Stored data
== == ==
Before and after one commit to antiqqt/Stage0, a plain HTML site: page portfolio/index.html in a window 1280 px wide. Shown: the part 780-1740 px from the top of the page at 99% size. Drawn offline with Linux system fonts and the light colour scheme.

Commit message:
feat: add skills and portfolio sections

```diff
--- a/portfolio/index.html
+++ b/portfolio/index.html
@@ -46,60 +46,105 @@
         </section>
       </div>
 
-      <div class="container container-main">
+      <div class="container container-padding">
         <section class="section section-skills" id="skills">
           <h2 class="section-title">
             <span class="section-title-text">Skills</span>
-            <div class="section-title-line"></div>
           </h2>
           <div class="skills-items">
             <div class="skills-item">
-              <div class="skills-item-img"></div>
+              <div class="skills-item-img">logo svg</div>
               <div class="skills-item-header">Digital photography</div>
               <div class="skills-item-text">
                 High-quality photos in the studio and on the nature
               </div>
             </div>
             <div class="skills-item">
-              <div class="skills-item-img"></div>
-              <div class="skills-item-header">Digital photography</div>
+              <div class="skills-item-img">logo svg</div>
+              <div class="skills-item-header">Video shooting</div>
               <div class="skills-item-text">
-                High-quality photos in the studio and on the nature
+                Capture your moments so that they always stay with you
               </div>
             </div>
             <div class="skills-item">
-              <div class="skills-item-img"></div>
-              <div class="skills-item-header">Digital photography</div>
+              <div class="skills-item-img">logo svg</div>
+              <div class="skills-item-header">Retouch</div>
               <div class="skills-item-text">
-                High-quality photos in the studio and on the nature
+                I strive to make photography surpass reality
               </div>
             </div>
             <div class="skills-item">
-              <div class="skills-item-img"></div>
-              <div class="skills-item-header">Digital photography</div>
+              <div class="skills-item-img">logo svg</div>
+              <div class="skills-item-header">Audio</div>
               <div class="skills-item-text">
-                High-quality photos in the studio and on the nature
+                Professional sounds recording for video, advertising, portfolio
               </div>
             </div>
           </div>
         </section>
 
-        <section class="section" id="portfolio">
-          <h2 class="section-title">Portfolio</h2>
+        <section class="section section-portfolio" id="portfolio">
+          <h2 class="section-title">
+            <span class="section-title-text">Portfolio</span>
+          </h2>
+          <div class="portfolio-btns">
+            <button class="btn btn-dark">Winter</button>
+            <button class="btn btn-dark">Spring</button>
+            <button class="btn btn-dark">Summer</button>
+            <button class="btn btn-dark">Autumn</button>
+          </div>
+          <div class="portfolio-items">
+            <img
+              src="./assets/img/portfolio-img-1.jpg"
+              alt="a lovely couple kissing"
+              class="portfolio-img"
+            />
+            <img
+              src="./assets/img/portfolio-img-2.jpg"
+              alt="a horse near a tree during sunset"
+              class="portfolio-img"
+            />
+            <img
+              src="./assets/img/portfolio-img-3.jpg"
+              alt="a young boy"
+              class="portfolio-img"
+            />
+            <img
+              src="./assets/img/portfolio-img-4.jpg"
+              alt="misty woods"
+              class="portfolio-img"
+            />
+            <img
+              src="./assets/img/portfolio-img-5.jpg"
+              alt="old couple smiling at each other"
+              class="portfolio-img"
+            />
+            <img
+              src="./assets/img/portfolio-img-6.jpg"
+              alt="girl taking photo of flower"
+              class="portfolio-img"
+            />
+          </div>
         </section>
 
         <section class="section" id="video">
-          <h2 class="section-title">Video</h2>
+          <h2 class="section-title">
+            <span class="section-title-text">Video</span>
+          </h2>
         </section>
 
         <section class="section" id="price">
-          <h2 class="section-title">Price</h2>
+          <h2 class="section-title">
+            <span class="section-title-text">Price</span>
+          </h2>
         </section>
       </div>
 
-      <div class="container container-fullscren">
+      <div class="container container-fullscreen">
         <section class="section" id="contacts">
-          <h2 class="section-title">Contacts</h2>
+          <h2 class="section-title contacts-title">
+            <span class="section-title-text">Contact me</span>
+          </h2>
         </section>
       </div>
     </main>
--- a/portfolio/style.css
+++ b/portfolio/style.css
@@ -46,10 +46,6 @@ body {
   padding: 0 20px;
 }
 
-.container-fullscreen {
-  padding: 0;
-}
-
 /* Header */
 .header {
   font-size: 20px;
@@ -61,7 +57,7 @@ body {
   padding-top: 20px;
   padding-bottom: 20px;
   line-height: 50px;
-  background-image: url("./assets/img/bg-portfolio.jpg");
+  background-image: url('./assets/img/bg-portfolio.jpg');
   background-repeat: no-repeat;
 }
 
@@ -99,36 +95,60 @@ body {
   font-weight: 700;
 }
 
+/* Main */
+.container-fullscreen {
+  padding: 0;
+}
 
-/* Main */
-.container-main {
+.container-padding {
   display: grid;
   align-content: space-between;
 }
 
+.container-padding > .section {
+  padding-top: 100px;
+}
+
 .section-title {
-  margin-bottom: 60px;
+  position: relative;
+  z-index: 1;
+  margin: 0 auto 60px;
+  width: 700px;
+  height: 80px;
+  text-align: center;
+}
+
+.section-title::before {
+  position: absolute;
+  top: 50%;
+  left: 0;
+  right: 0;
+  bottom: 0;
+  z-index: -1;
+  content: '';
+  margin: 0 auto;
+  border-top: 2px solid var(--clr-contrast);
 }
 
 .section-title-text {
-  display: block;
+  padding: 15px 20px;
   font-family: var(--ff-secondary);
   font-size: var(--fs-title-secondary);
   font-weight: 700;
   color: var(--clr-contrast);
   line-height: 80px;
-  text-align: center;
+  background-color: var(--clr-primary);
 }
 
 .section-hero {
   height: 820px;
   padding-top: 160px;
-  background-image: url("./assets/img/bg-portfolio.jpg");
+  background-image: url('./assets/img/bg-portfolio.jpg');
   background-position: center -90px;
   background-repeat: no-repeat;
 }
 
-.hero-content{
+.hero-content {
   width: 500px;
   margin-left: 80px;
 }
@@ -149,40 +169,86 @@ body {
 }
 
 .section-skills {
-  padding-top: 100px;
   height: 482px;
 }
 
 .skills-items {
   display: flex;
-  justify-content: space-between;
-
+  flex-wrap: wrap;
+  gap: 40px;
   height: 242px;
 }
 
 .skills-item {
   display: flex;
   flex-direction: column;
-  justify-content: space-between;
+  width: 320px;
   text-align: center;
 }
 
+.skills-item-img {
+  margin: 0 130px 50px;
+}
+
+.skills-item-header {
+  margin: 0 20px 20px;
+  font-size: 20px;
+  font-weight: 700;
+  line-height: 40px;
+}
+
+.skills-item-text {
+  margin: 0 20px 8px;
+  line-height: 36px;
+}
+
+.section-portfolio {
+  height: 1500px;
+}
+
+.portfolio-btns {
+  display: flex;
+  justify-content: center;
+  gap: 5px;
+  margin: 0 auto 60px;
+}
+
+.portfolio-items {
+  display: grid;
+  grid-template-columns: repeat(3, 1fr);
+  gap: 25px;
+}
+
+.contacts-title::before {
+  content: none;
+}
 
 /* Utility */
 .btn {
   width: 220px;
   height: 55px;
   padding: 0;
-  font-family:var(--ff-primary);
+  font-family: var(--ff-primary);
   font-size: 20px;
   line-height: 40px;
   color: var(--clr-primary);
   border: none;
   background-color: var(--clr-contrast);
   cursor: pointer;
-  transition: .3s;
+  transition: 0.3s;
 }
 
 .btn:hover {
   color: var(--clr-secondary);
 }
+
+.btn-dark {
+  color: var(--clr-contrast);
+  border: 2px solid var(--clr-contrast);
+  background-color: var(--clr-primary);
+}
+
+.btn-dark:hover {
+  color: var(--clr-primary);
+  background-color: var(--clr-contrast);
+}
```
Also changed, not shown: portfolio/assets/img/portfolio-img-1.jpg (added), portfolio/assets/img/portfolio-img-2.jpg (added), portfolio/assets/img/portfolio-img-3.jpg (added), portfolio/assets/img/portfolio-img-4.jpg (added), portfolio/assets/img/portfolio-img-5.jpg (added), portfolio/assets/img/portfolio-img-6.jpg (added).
== == ==
• [ACTION ITEM]
Work out how many lines of the data hold the string "contrast". Reply with that number alone.

• [WORKED SOLUTION]
6